The ILC scientific community has developed a set of benchmark physics processes that drive the design of the ILC accelerator and detectors. Scientists have chosen a subset of these benchmark processes which tests the performance of the proposed detectors. Some benchmarks include representative examples of new particle species that might be produced at the ILC. Others stress test particular aspects of the detector, such as the tracking system, calorimetry or muon identification. Some processes have been chosen to test the integrated performance of the detector for new particles that are preferentially produced in the forward region, that is, close the beam direction.
As detector designs evolve, scientists use advanced simulation and reconstruction computer programs to compute the sensitivity of the detector design to these benchmark processes. The programs are constantly updated to reflect the state of the art of our understanding of the detectors and the benchmark processes. As each new idea is proposed, scientists use these advanced simulation and reconstruction computer programs to determine by how much the new idea improves or degrades the sensitivity of the detector to the benchmark processes. Often this is a very subtle question because of the complicated interplay among the many components in a detector. A proposed change, for example, might improve the sensitivity to some benchmark processes but degrade sensitivity to others.

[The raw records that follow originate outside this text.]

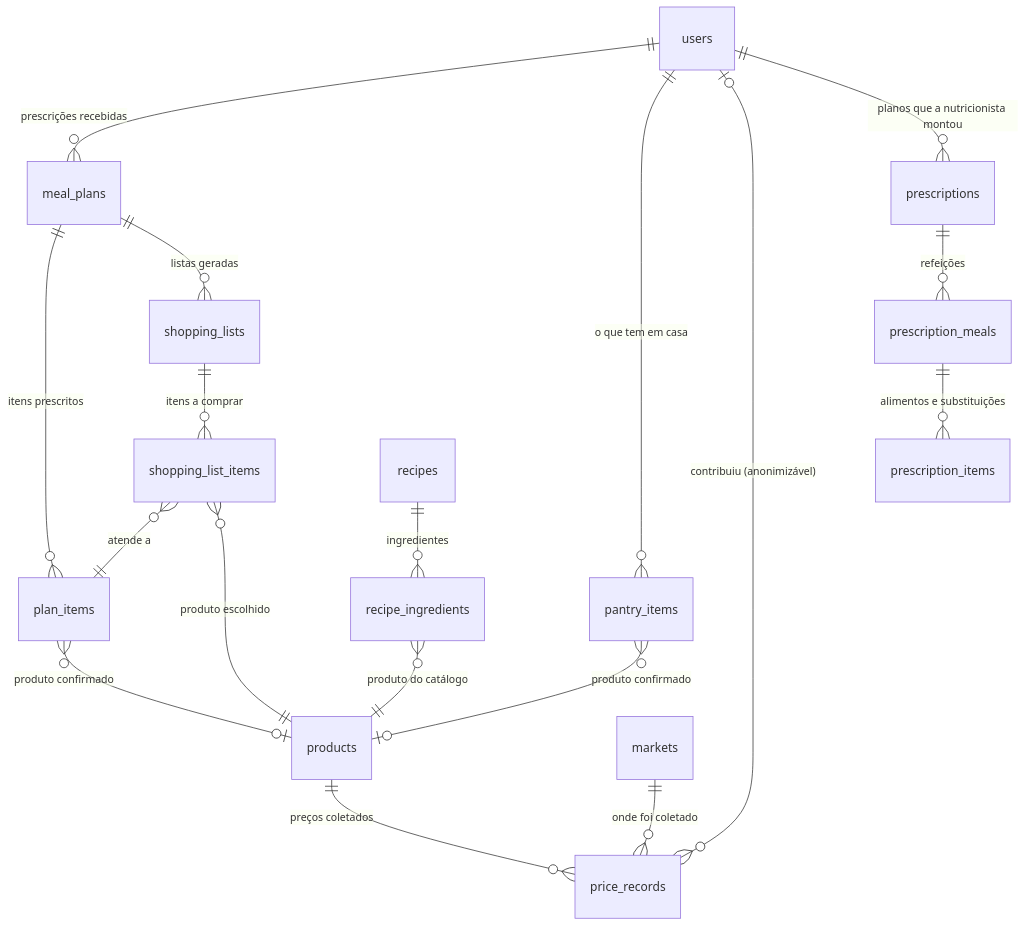
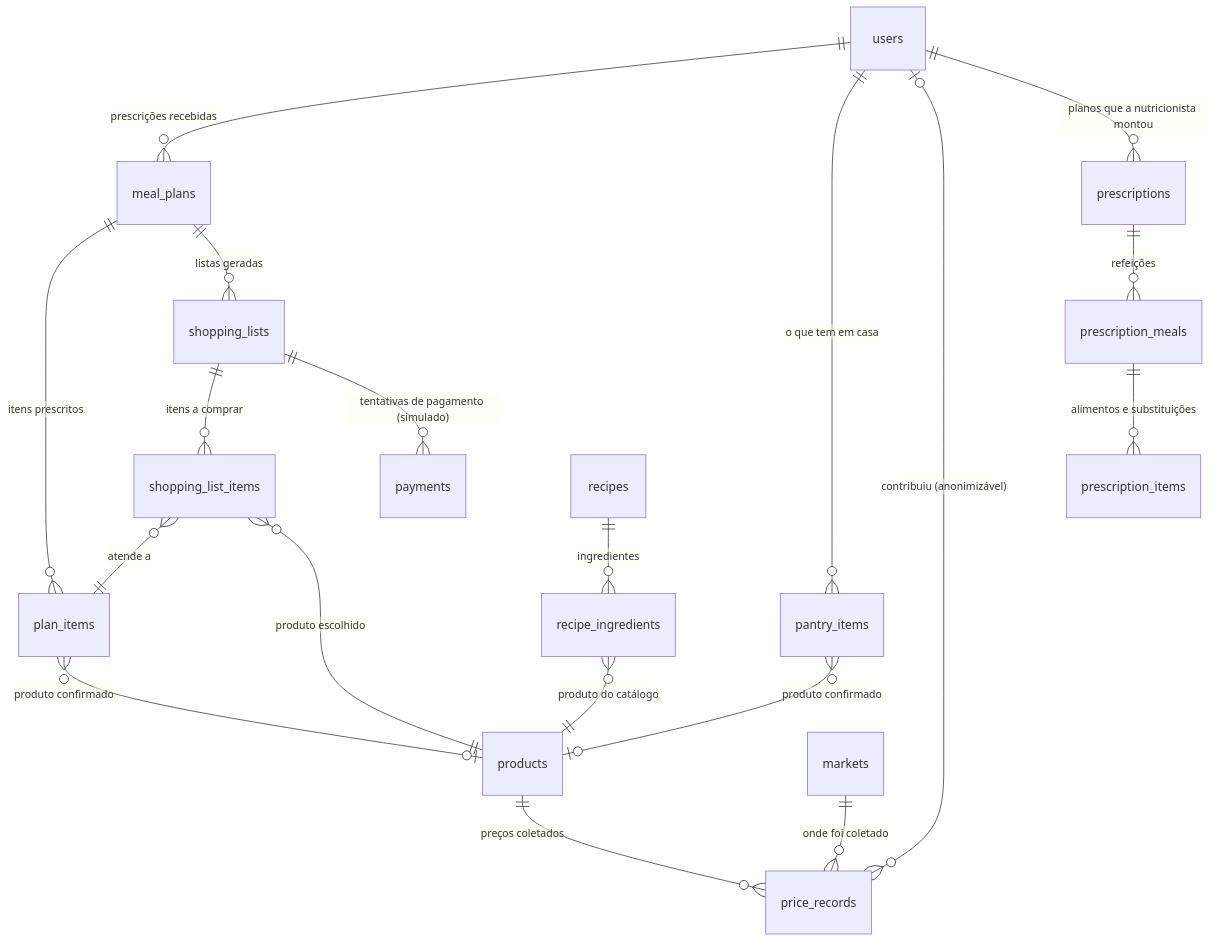
The diagram in docs/modelo-dados.md (DaviMaiaF/Decada-store), drawn with Mermaid before and after one commit. The commit also changed other lines of this file and 4 other files, not shown here.

First line of the commit message:
docs: registra o pagamento simulado nas telas, na API, na LGPD e no modelo

````diff
--- a/docs/modelo-dados.md
+++ b/docs/modelo-dados.md
@@ -13,26 +13,27 @@
 ```mermaid
 erDiagram
     users ||--o{ meal_plans : "prescrições recebidas"
     users ||--o{ pantry_items : "o que tem em casa"
     users |o--o{ price_records : "contribuiu (anonimizável)"
     users ||--o{ prescriptions : "planos que a nutricionista montou"
 
     prescriptions ||--o{ prescription_meals : "refeições"
     prescription_meals ||--o{ prescription_items : "alimentos e substituições"
 
     meal_plans ||--o{ plan_items : "itens prescritos"
     meal_plans ||--o{ shopping_lists : "listas geradas"
 
     plan_items }o--o| products : "produto confirmado"
     pantry_items }o--o| products : "produto confirmado"
 
     shopping_lists ||--o{ shopping_list_items : "itens a comprar"
+    shopping_lists ||--o{ payments : "tentativas de pagamento (simulado)"
     shopping_list_items }o--|| plan_items : "atende a"
     shopping_list_items }o--|| products : "produto escolhido"
 
     products ||--o{ price_records : "preços coletados"
     markets ||--o{ price_records : "onde foi coletado"
 
     recipes ||--o{ recipe_ingredients : "ingredientes"
     recipe_ingredients }o--|| products : "produto do catálogo"
 ```
````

The ensemble of these benchmark results will guide the detector R&D process over the coming years. As the design process matures, the ILC scientific community will use these results to decide which detector concepts should advance to a detailed technical engineering design. Fermilab scientists, in collaboration with scientists from around the world, are participating in this effort.
Detailed information on simulated analyses of benchmark processes run at Fermilab and on how to contribute to the benchmark effort is also available.